## [TASK PROMPT]
Whenever the string "experiments" appears in a line of the listing below, that line counts. Say how many lines count, and give nothing else.
* * *
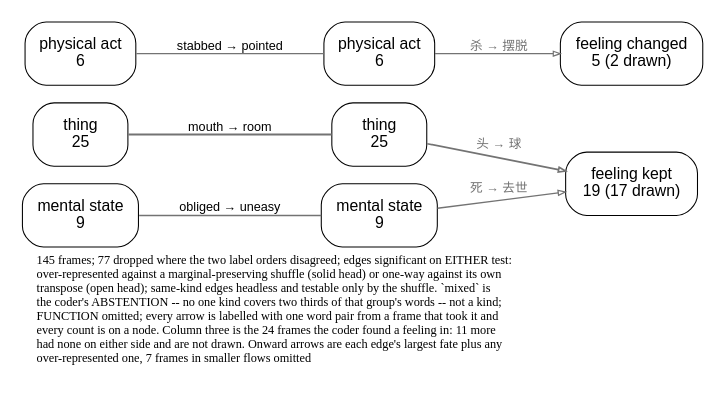
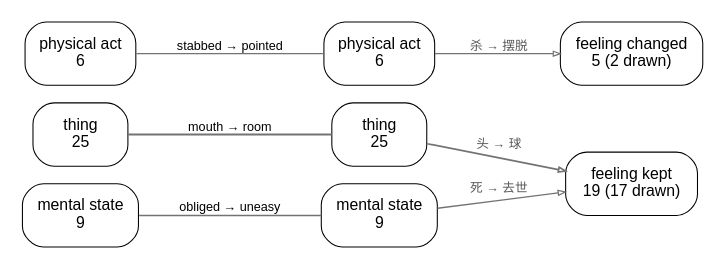
One commit to quadrismegistus/malignment changed the diagram in experiments/displacement/freudian_hypothesis/results/kind_flow_zh_either.dot. Above: the diagram before and after it, drawn with Graphviz. The commit also changed 20 other files, not shown here.

```diff
--- a/experiments/displacement/freudian_hypothesis/results/kind_flow_zh_either.dot
+++ b/experiments/displacement/freudian_hypothesis/results/kind_flow_zh_either.dot
@@ -1,29 +1,27 @@
 digraph kindflow {
   rankdir=LR; splines=true; overlap=false;
   size="4.8,5.52";
   bgcolor="white"; nodesep=0.14; ranksep=0.50;
   node [shape=box style="rounded" fontname="Helvetica" fontsize=9 color="black" fontcolor="black" margin="0.06,0.035" penwidth=0.6];
   edge [fontname="Helvetica" fontsize=7.2 color="#4d4d4d" penwidth=0.75 arrowsize=0.5];
   { rank=same;
     "B_THING" [label="thing\n25"];
     "B_MENTAL_STATE" [label="mental state\n9"];
     "B_PHYSICAL_ACT" [label="physical act\n6"];
   }
   { rank=same;
     "A_THING" [label="thing\n25"];
     "A_MENTAL_STATE" [label="mental state\n9"];
     "A_PHYSICAL_ACT" [label="physical act\n6"];
   }
   { rank=same;
   "F_KEPT" [label="feeling kept\n19 (17 drawn)"];
   "F_RECOLORED" [label="feeling changed\n5 (2 drawn)"];
   }
   "B_THING" -> "A_THING" [label="mouth → room" arrowhead=none color="#737373" penwidth=1.09];
   "B_MENTAL_STATE" -> "A_MENTAL_STATE" [label="obliged → uneasy" arrowhead=none color="#737373" penwidth=0.85];
   "B_PHYSICAL_ACT" -> "A_PHYSICAL_ACT" [label="stabbed → pointed" arrowhead=none color="#737373" penwidth=0.79];
-  "A_THING" -> "F_KEPT" [label="头 → 球" color="#737373" fontcolor="#737373" penwidth=0.93 arrowsize=0.4 arrowhead=onormal];
-  "A_MENTAL_STATE" -> "F_KEPT" [label="死 → 去世" color="#737373" fontcolor="#737373" penwidth=0.74 arrowsize=0.4 arrowhead=onormal];
-  "A_PHYSICAL_ACT" -> "F_RECOLORED" [label="杀 → 摆脱" color="#737373" fontcolor="#737373" penwidth=0.67 arrowsize=0.4 arrowhead=onormal];
-  labelloc="b"; labeljust="l";
-  label=<<font point-size="7.65">145 frames; 77 dropped where the two label orders disagreed; edges significant on EITHER test:<br align="left"/>over-represented against a marginal-preserving shuffle (solid head) or one-way against its own<br align="left"/>transpose (open head); same-kind edges headless and testable only by the shuffle. `mixed` is<br align="left"/>the coder's ABSTENTION -- no one kind covers two thirds of that group's words -- not a kind;<br align="left"/>FUNCTION omitted; every arrow is labelled with one word pair from a frame that took it and<br align="left"/>every count is on a node. Column three is the 24 frames the coder found a feeling in: 11 more<br align="left"/>had none on either side and are not drawn. Onward arrows are each edge's largest fate plus any<br align="left"/>over-represented one, 7 frames in smaller flows omitted<br align="left"/></font>>;
+  "A_THING" -> "F_KEPT" [label="头 → 球" color="#737373" fontcolor="#595959" penwidth=0.93 arrowsize=0.4 arrowhead=onormal];
+  "A_MENTAL_STATE" -> "F_KEPT" [label="死 → 去世" color="#737373" fontcolor="#595959" penwidth=0.74 arrowsize=0.4 arrowhead=onormal];
+  "A_PHYSICAL_ACT" -> "F_RECOLORED" [label="杀 → 摆脱" color="#737373" fontcolor="#595959" penwidth=0.67 arrowsize=0.4 arrowhead=onormal];
 }
```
* * *
## [ANSWER TO THIS PROBLEM]
3